WHAT NEEDS TO BE DONE :: Across the entries below, how many lines include the word "delegacje"? Reply with only the number.

[Before-and-after page screenshots]
★ ★ ★ ★ ★
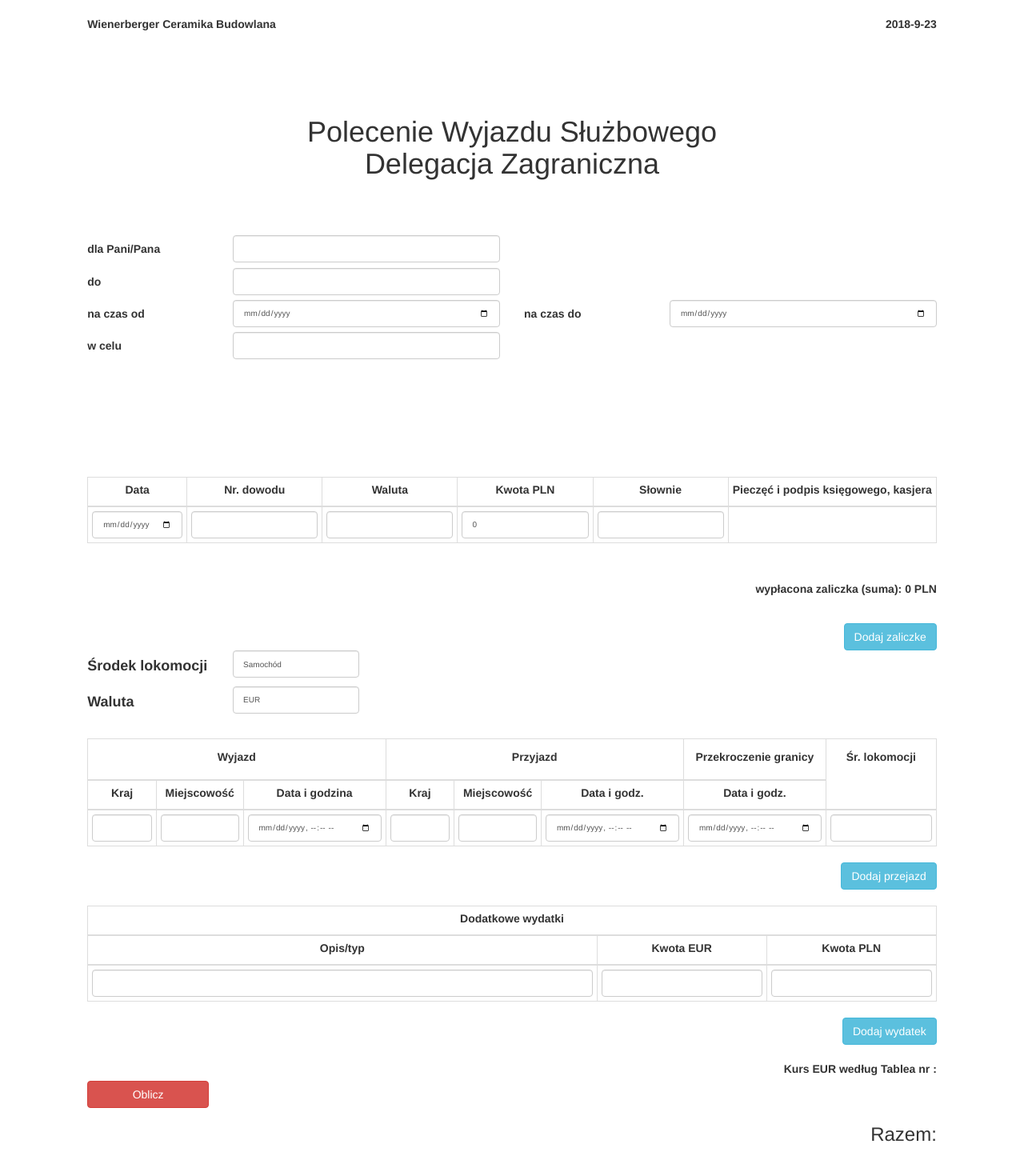
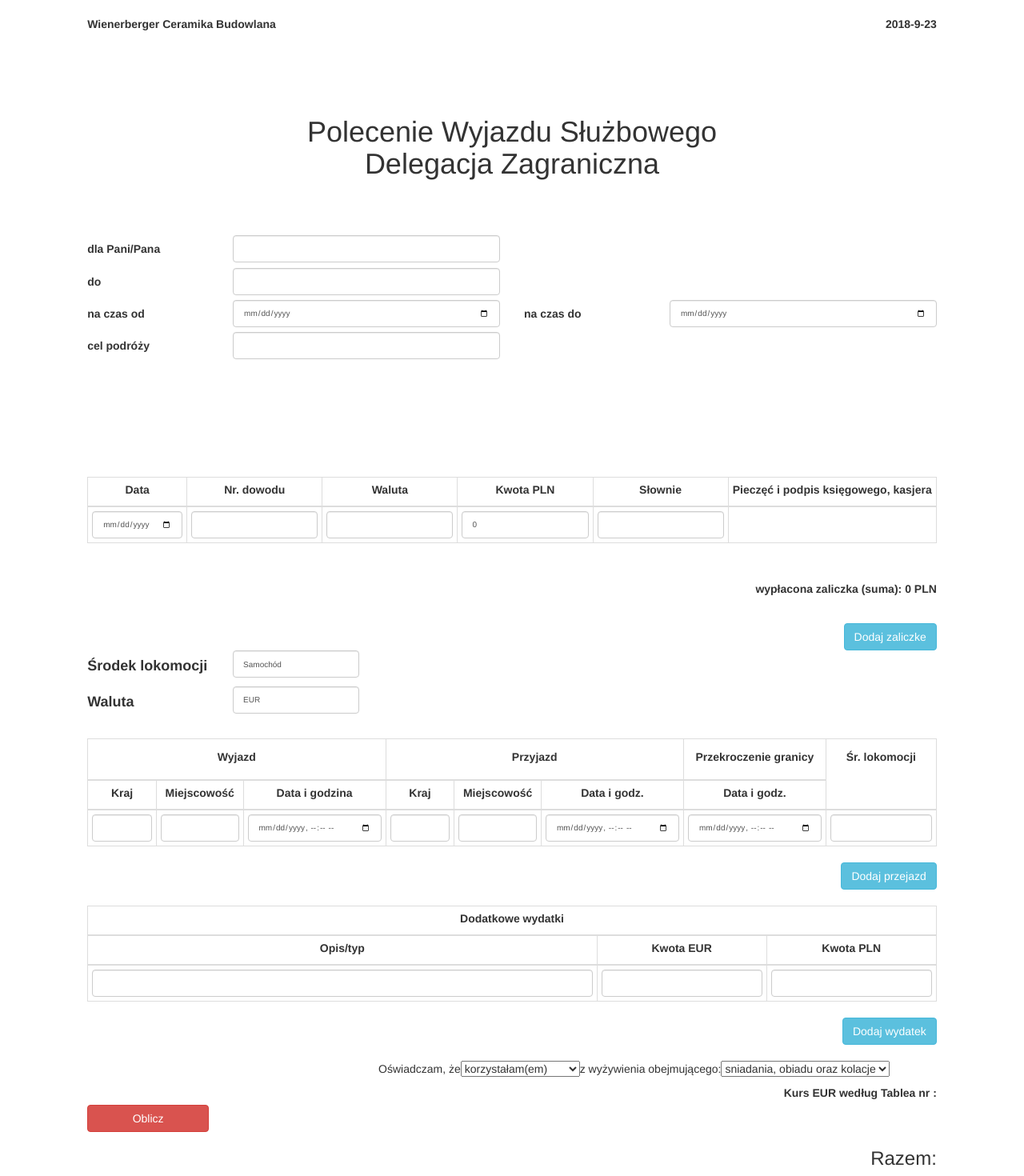
Before and after one commit to plkarmic/Delegacje, a React (Create React App) app in the folder frontend/gui-delegacje/: page / in a window 1280 px wide. Shown: the top 1470 px of the page at 80% size. Before the commit the page ends 1447 px from the top, so only its background shows below. Built offline with nearby package versions, Linux system fonts and the light colour scheme; no server answers.

Commit message:
wyzywienie

```diff
--- a/frontend/gui-delegacje/src/Form.js
+++ b/frontend/gui-delegacje/src/Form.js
@@ -18,6 +18,8 @@ class Form extends React.Component {
     zaliczka: [{data:"", nrDow:"", waluta:"", slownie:"", pieczec:"", kwota:0}],
     test: "",
     person: [{name:"", to:"",timeFrom:"",timeTo:"",reason:""}],
+    ryczaltWyzywienie: 1,
+    ryczaltWyzywienieDetale: "FULL",
 
     outNBP: fetch('http://api.nbp.pl/api/exchangerates/rates/A/' + 'EUR', {
       method: 'GET',
@@ -104,8 +106,15 @@ handleChange = (e) => {
       }
       this.setState({ tripDetails }, () => console.log(this.state.transportType))
       console.log(transportTypeAll)
-    }
-    else {
+    } else if (["ryczaltWyzywienie"].includes(e.target.className))  {
+      let ryczaltWyzywienie = this.state.ryczaltWyzywienie
+      ryczaltWyzywienie = e.target.value
+      this.setState({ ryczaltWyzywienie })
+    }else if (["ryczaltWyzywienieDetale"].includes(e.target.className))  {
+      let ryczaltWyzywienieDetale = this.state.ryczaltWyzywienieDetale
+      ryczaltWyzywienieDetale = e.target.value
+      this.setState({ ryczaltWyzywienieDetale })
+    }else {
       this.setState({ [e.target.name]: e.target.value.toUpperCase() })
     }
 
@@ -174,7 +183,9 @@ handleSubmit = (e) => {
         transportType: this.state.transportType,
         roundTrip: this.state.tripDetails,
         expansesDetails: this.state.expansesDetails,
-        duration: this.state.total
+        duration: this.state.total,
+        ryczaltWyzywienie: this.state.ryczaltWyzywienie,
+        ryczaltWyzywienieDetale: this.state.ryczaltWyzywienieDetale
     }
     console.log((JSON.stringify(response)))
 
@@ -206,7 +217,7 @@ handleSubmit = (e) => {
 
 }
 render() {
-    let {transportTypeAll, tripDetails, expansesDetails, waluta, zaliczka, person} = this.state
+    let {transportTypeAll, tripDetails, expansesDetails, waluta, zaliczka, person, ryczaltWyzywienie, ryczaltWyzywienieDetale} = this.state
     return (
       <form onSubmit={this.handleSubmit} onChange={this.handleChange} >
 
@@ -327,6 +338,32 @@ render() {
             </div>
             <div className="col-lg-8">
             <div className="row"><br></br></div>
+            <div className="row">
+            </div>
+            <div className="row">
+
+              <div className="col-xs-12 col-md-12">
+
+              <p>Oświadczam, że
+                <select className="ryczaltWyzywienie" value={this.state.ryczaltWyzywienie}>
+                  <option value="1" >korzystałam(em)</option>
+                  <option value="0">nie korzystałam(em)</option>
+                </select>
+              z wyżywienia obejmującego:
+                <select className="ryczaltWyzywienieDetale" value={this.state.ryczaltWyzywienieDetale}>
+                  <option value="FULL" >sniadania, obiadu oraz kolacje</option>
+                  <option value="BRLA">śniadania oraz obiady</option>
+                  <option value="BRDN">śniadania oraz kolacje</option>
+                  <option value="LADN">obiady oraz obiady</option>
+                  <option value="BR">śniadania</option>
+                  <option value="LA">obiady</option>
+                  <option value="DN">kolacje</option>
+                </select>
+              </p>
+
+              </div>
+
+            </div>
               <div className="row">
                   <div className="col-xs-12 col-md-12"><span className="pull-right"><label>Kurs {this.state.waluta} według Tablea nr {this.state.tabelaNBP}: {this.state.kurs}</label></span></div>
                   {/* <div className="col-lg-4"><label><h3><input className="result" value={this.state.kurs} onChange={"aaa"}></input></h3></label></div> */}
--- a/frontend/gui-delegacje/src/firstPage.js
+++ b/frontend/gui-delegacje/src/firstPage.js
@@ -51,9 +51,9 @@ const firstPage = (props) => {
                 <div className="col-xs-12 col-md-12 print-only"> <h5><label forHtml="userName">na czas od: {person[0].timeFrom} na czas do: {person[0].timeTo}</label></h5>  </div>
             </div>
             <div className="row">
-                <div className="col-xs-2 col-md-2 hidden-print"> <h5><label forHtml="userNameFor">w celu</label></h5> </div>
-                <div className="col-xs-4 col-md-4 hidden-print"> <input type="text" className="userNameForm reason" name="userNameFor" id="userNameFor"/></div>
-                <div className="col-xs-12 col-md-12 print-only"> <h5><label forHtml="userName">w celu: {person[0].reason}</label></h5>  </div>
+                <div className="col-xs-2 col-md-2 hidden-print"> <h5><label forHtml="userNameFor">cel podróży</label></h5> </div>
+                <div className="col-xs-4 col-md-4 hidden-print"> <input type="text" className="userNameForm reason" name="userNameFor" id="userNameFor" required/></div>
+                <div className="col-xs-12 col-md-12 print-only"> <h5><label forHtml="userName">cel podróży: {person[0].reason}</label></h5>  </div>
             </div>
             <div className="row"><br></br></div>
             <div className="row"><br></br></div>
```
Also changed, not shown: 1 other file (tests, documents, lock files or other folders).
★ ★ ★ ★ ★
RESPONSE TO THE TASK :: 5